His coenobium at Tabennisi was at once a settlement, a college, and a working camp. On the other hand, this working community was, in principle, a “non-acquisitive society.” One of the main monastic vows was the complete denial of all possessions, not only a promise of poverty. There was no room whatsoever for any kind of “private property” in the life of a coenobitical monk. And this rule was sometimes enforced with rigidity. Monks should not have even private desires. The spirit of “ownership” was strongly repudiated as an ultimate seed of corruption in human life. St. John Chrysostom regarded “private property” as the root of all social ills. The cold distinction between “mine” and “thine” was, in his opinion, quite incompatible with the pattern of loving brotherhood, set forth in the Gospel. He could have added at this point also the authority of Cicero: “nulla autem privata natura”. Indeed, for St. John, “property” was man’s wicked invention, not of God’s’ design. He was prepared to force upon the whole world the rigid monastic discipline of “non-possession” and obedience, for the sake of the world’s relief. In his opinion, separate monasteries should exist now, in order that one day the whole world might become like a monastery.
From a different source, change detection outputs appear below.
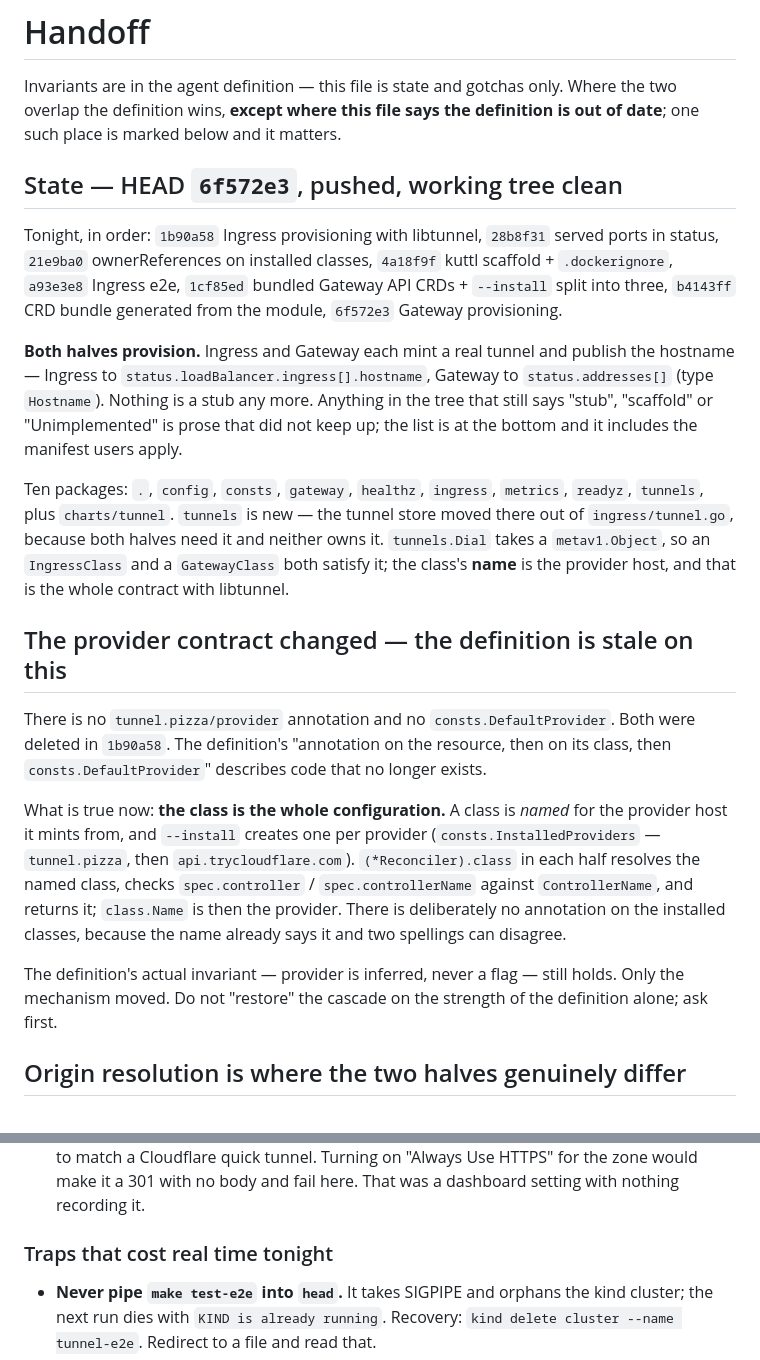
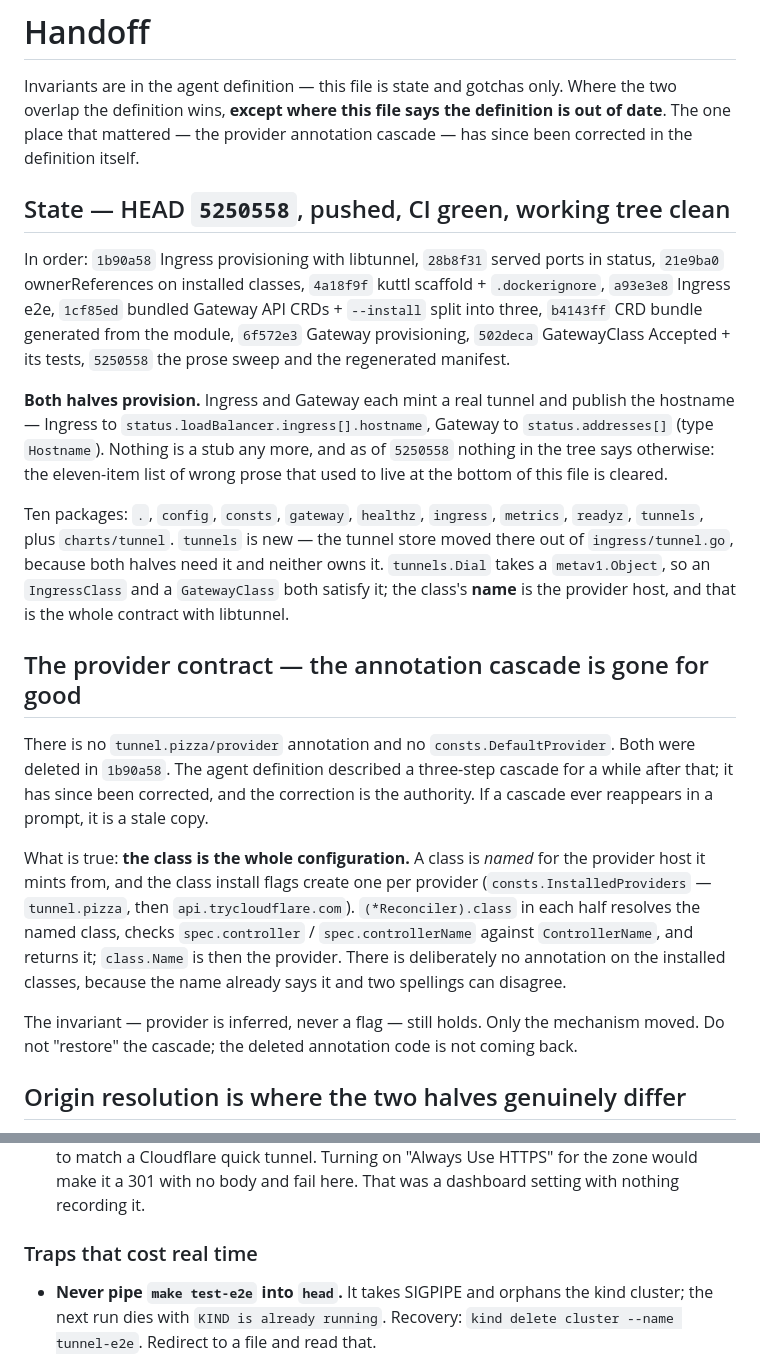
Before and after one commit to scaffoldly/tunnel, a Markdown page: .remember/remember.md, 2 parts joined by grey strips. Rendered like a GitHub page.

```diff
--- a/.remember/remember.md
+++ b/.remember/remember.md
@@ -2,22 +2,24 @@
 
 Invariants are in the agent definition — this file is state and gotchas only.
 Where the two overlap the definition wins, **except where this file says the
-definition is out of date**; one such place is marked below and it matters.
+definition is out of date**. The one place that mattered — the provider
+annotation cascade — has since been corrected in the definition itself.
 
-## State — HEAD `6f572e3`, pushed, working tree clean
+## State — HEAD `5250558`, pushed, CI green, working tree clean
 
-Tonight, in order: `1b90a58` Ingress provisioning with libtunnel, `28b8f31`
+In order: `1b90a58` Ingress provisioning with libtunnel, `28b8f31`
 served ports in status, `21e9ba0` ownerReferences on installed classes,
 `4a18f9f` kuttl scaffold + `.dockerignore`, `a93e3e8` Ingress e2e, `1cf85ed`
 bundled Gateway API CRDs + `--install` split into three, `b4143ff` CRD bundle
-generated from the module, `6f572e3` Gateway provisioning.
+generated from the module, `6f572e3` Gateway provisioning, `502deca`
+GatewayClass Accepted + its tests, `5250558` the prose sweep and the
+regenerated manifest.
 
 **Both halves provision.** Ingress and Gateway each mint a real tunnel and
 publish the hostname — Ingress to `status.loadBalancer.ingress[].hostname`,
-Gateway to `status.addresses[]` (type `Hostname`). Nothing is a stub any more.
-Anything in the tree that still says "stub", "scaffold" or "Unimplemented" is
-prose that did not keep up; the list is at the bottom and it includes the
-manifest users apply.
+Gateway to `status.addresses[]` (type `Hostname`). Nothing is a stub any more,
+and as of `5250558` nothing in the tree says otherwise: the eleven-item list
+of wrong prose that used to live at the bottom of this file is cleared.
 
 Ten packages: `.`, `config`, `consts`, `gateway`, `healthz`, `ingress`,
 `metrics`, `readyz`, `tunnels`, plus `charts/tunnel`. `tunnels` is new — the
@@ -26,25 +28,26 @@ it and neither owns it. `tunnels.Dial` takes a `metav1.Object`, so an
 `IngressClass` and a `GatewayClass` both satisfy it; the class's **name** is the
 provider host, and that is the whole contract with libtunnel.
 
-## The provider contract changed — the definition is stale on this
+## The provider contract — the annotation cascade is gone for good
 
 There is no `tunnel.pizza/provider` annotation and no `consts.DefaultProvider`.
-Both were deleted in `1b90a58`. The definition's "annotation on the resource,
-then on its class, then `consts.DefaultProvider`" describes code that no longer
-exists.
+Both were deleted in `1b90a58`. The agent definition described a three-step
+cascade for a while after that; it has since been corrected, and the correction
+is the authority. If a cascade ever reappears in a prompt, it is a stale copy.
 
-What is true now: **the class is the whole configuration.** A class is *named*
-for the provider host it mints from, and `--install` creates one per provider
-(`consts.InstalledProviders` — `tunnel.pizza`, then `api.trycloudflare.com`).
+What is true: **the class is the whole configuration.** A class is *named*
+for the provider host it mints from, and the class install flags create one per
+provider (`consts.InstalledProviders` — `tunnel.pizza`, then
+`api.trycloudflare.com`).
 `(*Reconciler).class` in each half resolves the named class, checks
 `spec.controller` / `spec.controllerName` against `ControllerName`, and returns
 it; `class.Name` is then the provider. There is deliberately no annotation on
 the installed classes, because the name already says it and two spellings can
 disagree.
 
-The definition's actual invariant — provider is inferred, never a flag — still
-holds. Only the mechanism moved. Do not "restore" the cascade on the strength
-of the definition alone; ask first.
+The invariant — provider is inferred, never a flag — still holds. Only the
+mechanism moved. Do not "restore" the cascade; the deleted annotation code is
+not coming back.
 
 ## Origin resolution is where the two halves genuinely differ
 
@@ -146,7 +149,7 @@ and https.
   for the zone would make it a 301 with no body and fail here. That was a
   dashboard setting with nothing recording it.
 
-### Traps that cost real time tonight
+### Traps that cost real time
 
 - **Never pipe `make test-e2e` into `head`.** It takes SIGPIPE and orphans the
   kind cluster; the next run dies with `KIND is already running`. Recovery:
```
Also changed, not shown: other parts of .remember/remember.md (+53 -48 lines).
As it has been well said recently, “Monasticism was an instinctive reaction of the Christian spirit against that fallacious reconciliation with the present age which the conversion of the Empire might seem to have justified” (Pere Louis Bouyer). It was a vigorous reminder of the radical “otherworldliness” of the Christian Church. It was also a mighty challenge to the Christian Empire, then in the process of construction. This challenge could not go without a rejoinder. The Emperors, and especially Justinian, made a desperate effort to integrate the Monastic Movement into the general structure of their Christian Empire. Considerable concessions had to be made. Monasteries, as a rule, were exempt from taxation and granted various immunities. In practice, these privileges only led ultimately to an acute secularization of Monasticism. But originally they meant a recognition, quite unwillingly granted, of a certain Monastic “extra-territoriality.” On the other hand, many monasteries were canonically exempt from the jurisdiction of the local bishops. During the Iconoclastic controversy, the independence of Monasticism was conspicuously manifested in Byzantium. Up to the end of Byzantium, Monasticism continued as a peculiar social order, in perpetual tension and competition with the Empire.
Obviously, actual Monasticism was never up to its own principles and claims. But its historical significance lies precisely in its principles. As in the pagan Empire the Church herself was a kind of “Resistance Movement,” Aionasticism was a permanent “Resistance Movement” in the Christian Society.”
From “Christianity and Culture” by Fr. Georges Florovsky
“Protopresbyter Georges Vasilievich Florovsky (August 23, 1893 – August 11, 1979) was a prominent 20th century Orthodox Christian priest, theologian, and writer, active in the ecumenical movement. His writing is known for its clear, profound style, covering subjects on nearly every aspect of Church life.” http://orthodoxwiki.org/Georges_Florovsky